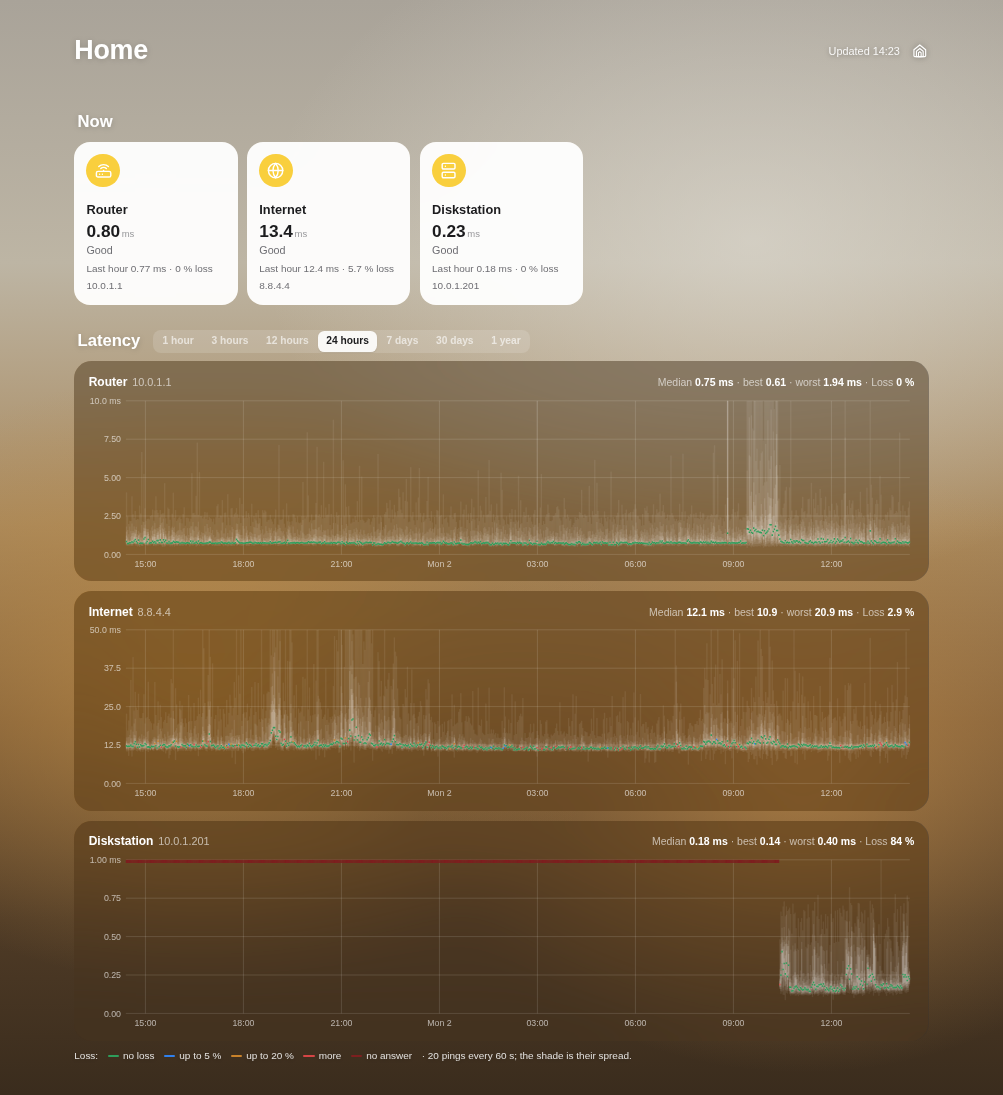
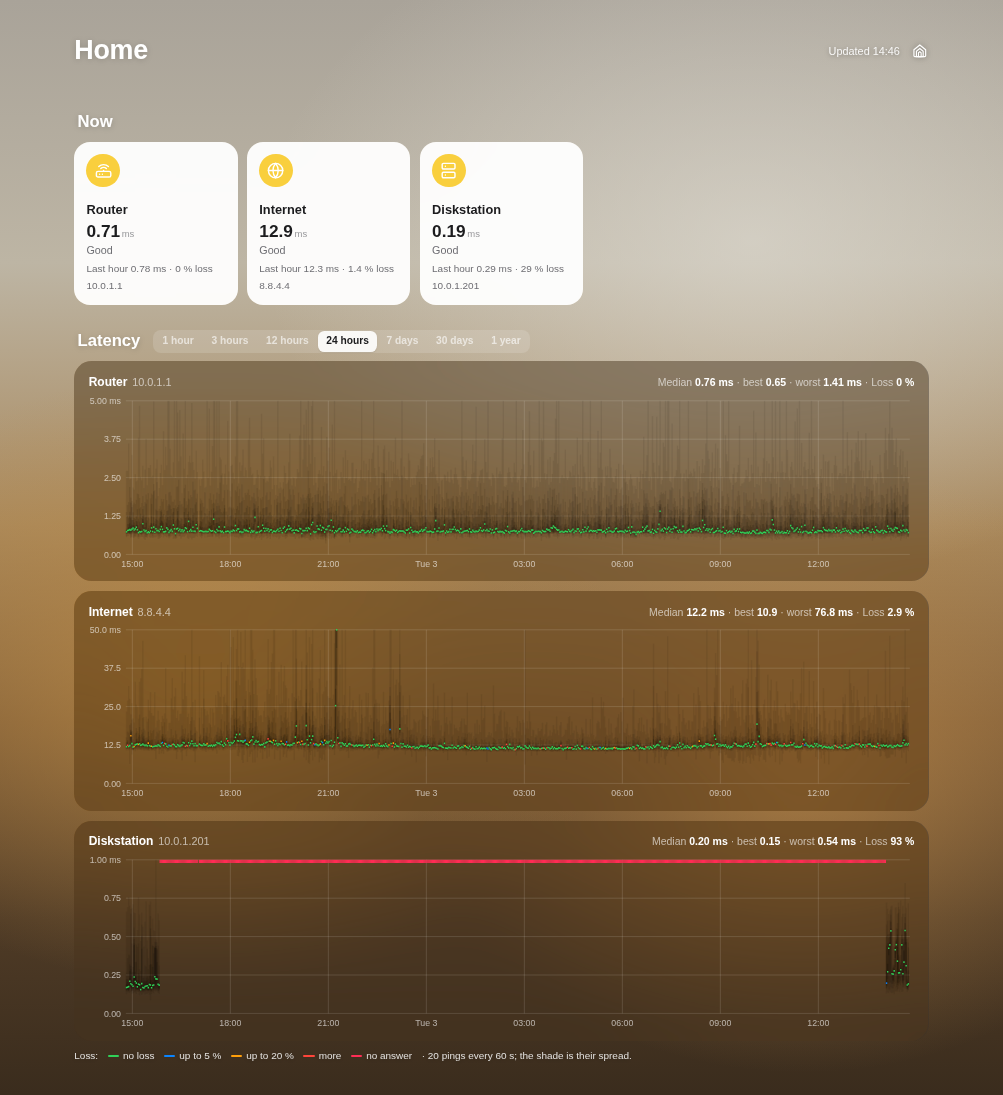
Dashboard, Home look: dark smoke and brighter loss colours
The smoke drawn in the text colour, white in the Home look, looked like
fog on the glass, and the median's loss colours were lost in it. The
loss colours are --loss-* variables now, brighter in the Home look, and
the smoke there is dark. README: the Home look described, its screenshot
retaken.

Claude-Session: https://claude.ai/code/session_01FXXeyGX9nkbXjdAycGNCsJ

diff --git a/web/dashboard.js b/web/dashboard.js
@@ -23,13 +23,14 @@
    * Smokeping's loss colours, quieter: none, a little, much, nearly all.
    * Under half a percent counts as none, as Smokeping rounds it: averaged
    * over hours, a single lost ping would otherwise colour a whole stretch.
+   * The colours are the page's --loss-* variables, brighter in the Home look.
    */
   const LOSS = [
-    { upTo: 0.005, color: '#2e9e5b', label: 'no loss' },
-    { upTo: 0.05, color: '#2f80ed', label: 'up to 5 %' },
-    { upTo: 0.2, color: '#c9822a', label: 'up to 20 %' },
-    { upTo: 0.99, color: '#d64545', label: 'more' },
-    { upTo: 1, color: '#7d1f1f', label: 'no answer' },
+    { upTo: 0.005, color: 'var(--loss-none)', label: 'no loss' },
+    { upTo: 0.05, color: 'var(--loss-little)', label: 'up to 5 %' },
+    { upTo: 0.2, color: 'var(--loss-much)', label: 'up to 20 %' },
+    { upTo: 0.99, color: 'var(--loss-more)', label: 'more' },
+    { upTo: 1, color: 'var(--loss-all)', label: 'no answer' },
   ];
 
   /** The time axis per range: a line every so often, and what it says. Midnight says the day. */
@@ -288,12 +289,12 @@
         return;
       }
       if (p.median === null) {
-        chart.append(svg('rect', { x: left + i * slot, y: 6, width: Math.max(slot, 1.5), height: 4, fill: lossColor(1) }));
+        chart.append(svg('rect', { x: left + i * slot, y: 6, width: Math.max(slot, 1.5), height: 4, style: `fill: ${lossColor(1)}` }));
         return;
       }
       chart.append(svg('line', {
         x1: left + i * slot, x2: left + (i + 1) * slot + 0.4, y1: y(p.median), y2: y(p.median),
-        stroke: lossColor(p.loss), 'stroke-width': 2, 'stroke-linecap': 'butt',
+        style: `stroke: ${lossColor(p.loss)}`, 'stroke-width': 2, 'stroke-linecap': 'butt',
       }));
     });
 

diff --git a/web/index.html b/web/index.html
@@ -23,6 +23,7 @@
       --run: #2e9e5b; --run-bg: rgba(46,158,91,.12); --off: #b0b6bf; --warn: #c9822a; --bad: #d64545; --accent: #2f80ed;
       --dark-bg: #15181c; --dark-card: #1f2329; --dark-text: #e6e8eb; --dark-muted: #949ba6; --dark-line: rgba(160,160,160,.18);
       --dark-run: #4cc27e; --dark-run-bg: rgba(76,194,126,.14); --dark-off: #5b626c;
+      --loss-none: #2e9e5b; --loss-little: #2f80ed; --loss-much: #c9822a; --loss-more: #d64545; --loss-all: #7d1f1f;
     }
     @media (prefers-color-scheme: dark) {
       :root:not([data-theme="light"]) {
@@ -100,6 +101,7 @@
       --bg: #6b5338; --card: rgba(58,50,42,.46); --text: #fff; --muted: rgba(255,255,255,.62); --line: rgba(255,255,255,.16);
       --run: #fff; --run-bg: rgba(255,255,255,.18); --off: rgba(255,255,255,.4); --warn: #ffb340; --bad: #ff6961; --accent: #f9cf3d;
       --home: #f9cf3d;
+      --loss-none: #30d158; --loss-little: #0a84ff; --loss-much: #ff9f0a; --loss-more: #ff453a; --loss-all: #ff2d55;
     }
     [data-theme="home"] body::before {
       content: ""; position: fixed; inset: 0; z-index: -1;
@@ -180,6 +182,8 @@
     [data-theme="home"] .ranges { background: rgba(255,255,255,.14); }
     [data-theme="home"] .ranges button[aria-pressed="true"] { background: rgba(255,255,255,.9); color: #1c1c1e; }
     [data-theme="home"] .chart { border-radius: 22px; padding: 16px 18px 12px; }
+    /* On the glass white smoke is fog: a shadow instead, under brighter lines. */
+    [data-theme="home"] .chart .smoke { fill: #000; }
     [data-theme="home"] .scale { color: rgba(255,255,255,.85); text-shadow: 0 1px 6px rgba(0,0,0,.3); }
   </style>
   <script src="dashboard.js" defer></script>

diff --git a/README.md b/README.md
@@ -39,7 +39,7 @@ Nothing to install beside it: the pings go out through the system's own
 `ping`, and the data is kept in **SQLite**, which comes with Node.
 
 <p align="center">
-  <img src="https://raw.githubusercontent.com/rummeyer/homebridge-connection-monitor/main/docs/dashboard-home.png" alt="The dashboard in the Home look: tiles for Router (0.80 ms), Internet (13.4 ms) and Diskstation (0.23 ms), all Good, and below them 24-hour charts of each, the median a green line in the smoke of the pings, the Diskstation a red line of no answer until it was switched on in the morning" width="760">
+  <img src="https://raw.githubusercontent.com/rummeyer/homebridge-connection-monitor/main/docs/dashboard-home.png" alt="The dashboard in the Home look: tiles for Router (0.71 ms), Internet (12.9 ms) and Diskstation (0.19 ms), all Good, and below them 24-hour charts of each, the median a bright green line in the dark smoke of the pings, the Diskstation a red line of no answer between yesterday afternoon and when it was switched on again" width="760">
 </p>
 
 ## Contents
@@ -114,7 +114,9 @@ year:
   loss.
 
 **Three looks**, as Appliance Monitor's and Synology Monitor's dashboards:
-Home, light and dark, switched by the button in the header.
+Home, light and dark, switched by the button in the header. In the Home
+look the smoke is a shadow on the glass and the lines are brighter, so the
+median stands out from the wallpaper.
 
 <p align="center">
   <picture>

diff --git a/CHANGELOG.md b/CHANGELOG.md
@@ -6,6 +6,11 @@ adheres to [semantic versioning](https://semver.org/spec/v2.0.0.html).
 
 ## [Unreleased]
 
+### Changed
+
+- Dashboard, Home look: the smoke is dark instead of white, which looked
+  like fog on the glass, and the loss colours of the median are brighter.
+
 ## [2.0.2] — 2026-11-02
 
 ### Changed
• • • • • • •
◆ What the task requires: When you return the listing, keep it exact and omit any pictures it holds.

◆ The completed task:
Dashboard, Home look: dark smoke and brighter loss colours
The smoke drawn in the text colour, white in the Home look, looked like
fog on the glass, and the median's loss colours were lost in it. The
loss colours are --loss-* variables now, brighter in the Home look, and
the smoke there is dark. README: the Home look described, its screenshot
retaken.

Claude-Session: https://claude.ai/code/session_01FXXeyGX9nkbXjdAycGNCsJ

diff --git a/web/dashboard.js b/web/dashboard.js
@@ -23,13 +23,14 @@
    * Smokeping's loss colours, quieter: none, a little, much, nearly all.
    * Under half a percent counts as none, as Smokeping rounds it: averaged
    * over hours, a single lost ping would otherwise colour a whole stretch.
+   * The colours are the page's --loss-* variables, brighter in the Home look.
    */
   const LOSS = [
-    { upTo: 0.005, color: '#2e9e5b', label: 'no loss' },
-    { upTo: 0.05, color: '#2f80ed', label: 'up to 5 %' },
-    { upTo: 0.2, color: '#c9822a', label: 'up to 20 %' },
-    { upTo: 0.99, color: '#d64545', label: 'more' },
-    { upTo: 1, color: '#7d1f1f', label: 'no answer' },
+    { upTo: 0.005, color: 'var(--loss-none)', label: 'no loss' },
+    { upTo: 0.05, color: 'var(--loss-little)', label: 'up to 5 %' },
+    { upTo: 0.2, color: 'var(--loss-much)', label: 'up to 20 %' },
+    { upTo: 0.99, color: 'var(--loss-more)', label: 'more' },
+    { upTo: 1, color: 'var(--loss-all)', label: 'no answer' },
   ];
 
   /** The time axis per range: a line every so often, and what it says. Midnight says the day. */
@@ -288,12 +289,12 @@
         return;
       }
       if (p.median === null) {
-        chart.append(svg('rect', { x: left + i * slot, y: 6, width: Math.max(slot, 1.5), height: 4, fill: lossColor(1) }));
+        chart.append(svg('rect', { x: left + i * slot, y: 6, width: Math.max(slot, 1.5), height: 4, style: `fill: ${lossColor(1)}` }));
         return;
       }
       chart.append(svg('line', {
         x1: left + i * slot, x2: left + (i + 1) * slot + 0.4, y1: y(p.median), y2: y(p.median),
-        stroke: lossColor(p.loss), 'stroke-width': 2, 'stroke-linecap': 'butt',
+        style: `stroke: ${lossColor(p.loss)}`, 'stroke-width': 2, 'stroke-linecap': 'butt',
       }));
     });
 

diff --git a/web/index.html b/web/index.html
@@ -23,6 +23,7 @@
       --run: #2e9e5b; --run-bg: rgba(46,158,91,.12); --off: #b0b6bf; --warn: #c9822a; --bad: #d64545; --accent: #2f80ed;
       --dark-bg: #15181c; --dark-card: #1f2329; --dark-text: #e6e8eb; --dark-muted: #949ba6; --dark-line: rgba(160,160,160,.18);
       --dark-run: #4cc27e; --dark-run-bg: rgba(76,194,126,.14); --dark-off: #5b626c;
+      --loss-none: #2e9e5b; --loss-little: #2f80ed; --loss-much: #c9822a; --loss-more: #d64545; --loss-all: #7d1f1f;
     }
     @media (prefers-color-scheme: dark) {
       :root:not([data-theme="light"]) {
@@ -100,6 +101,7 @@
       --bg: #6b5338; --card: rgba(58,50,42,.46); --text: #fff; --muted: rgba(255,255,255,.62); --line: rgba(255,255,255,.16);
       --run: #fff; --run-bg: rgba(255,255,255,.18); --off: rgba(255,255,255,.4); --warn: #ffb340; --bad: #ff6961; --accent: #f9cf3d;
       --home: #f9cf3d;
+      --loss-none: #30d158; --loss-little: #0a84ff; --loss-much: #ff9f0a; --loss-more: #ff453a; --loss-all: #ff2d55;
     }
     [data-theme="home"] body::before {
       content: ""; position: fixed; inset: 0; z-index: -1;
@@ -180,6 +182,8 @@
     [data-theme="home"] .ranges { background: rgba(255,255,255,.14); }
     [data-theme="home"] .ranges button[aria-pressed="true"] { background: rgba(255,255,255,.9); color: #1c1c1e; }
     [data-theme="home"] .chart { border-radius: 22px; padding: 16px 18px 12px; }
+    /* On the glass white smoke is fog: a shadow instead, under brighter lines. */
+    [data-theme="home"] .chart .smoke { fill: #000; }
     [data-theme="home"] .scale { color: rgba(255,255,255,.85); text-shadow: 0 1px 6px rgba(0,0,0,.3); }
   </style>
   <script src="dashboard.js" defer></script>

diff --git a/README.md b/README.md
@@ -39,7 +39,7 @@ Nothing to install beside it: the pings go out through the system's own
 `ping`, and the data is kept in **SQLite**, which comes with Node.
 
 <p align="center">
-  <img src="https://raw.githubusercontent.com/rummeyer/homebridge-connection-monitor/main/docs/dashboard-home.png" alt="The dashboard in the Home look: tiles for Router (0.80 ms), Internet (13.4 ms) and Diskstation (0.23 ms), all Good, and below them 24-hour charts of each, the median a green line in the smoke of the pings, the Diskstation a red line of no answer until it was switched on in the morning" width="760">
+  <img src="https://raw.githubusercontent.com/rummeyer/homebridge-connection-monitor/main/docs/dashboard-home.png" alt="The dashboard in the Home look: tiles for Router (0.71 ms), Internet (12.9 ms) and Diskstation (0.19 ms), all Good, and below them 24-hour charts of each, the median a bright green line in the dark smoke of the pings, the Diskstation a red line of no answer between yesterday afternoon and when it was switched on again" width="760">
 </p>
 
 ## Contents
@@ -114,7 +114,9 @@ year:
   loss.
 
 **Three looks**, as Appliance Monitor's and Synology Monitor's dashboards:
-Home, light and dark, switched by the button in the header.
+Home, light and dark, switched by the button in the header. In the Home
+look the smoke is a shadow on the glass and the lines are brighter, so the
+median stands out from the wallpaper.
 
 <p align="center">
   <picture>

diff --git a/CHANGELOG.md b/CHANGELOG.md
@@ -6,6 +6,11 @@ adheres to [semantic versioning](https://semver.org/spec/v2.0.0.html).
 
 ## [Unreleased]
 
+### Changed
+
+- Dashboard, Home look: the smoke is dark instead of white, which looked
+  like fog on the glass, and the loss colours of the median are brighter.
+
 ## [2.0.2] — 2026-11-02
 
 ### Changed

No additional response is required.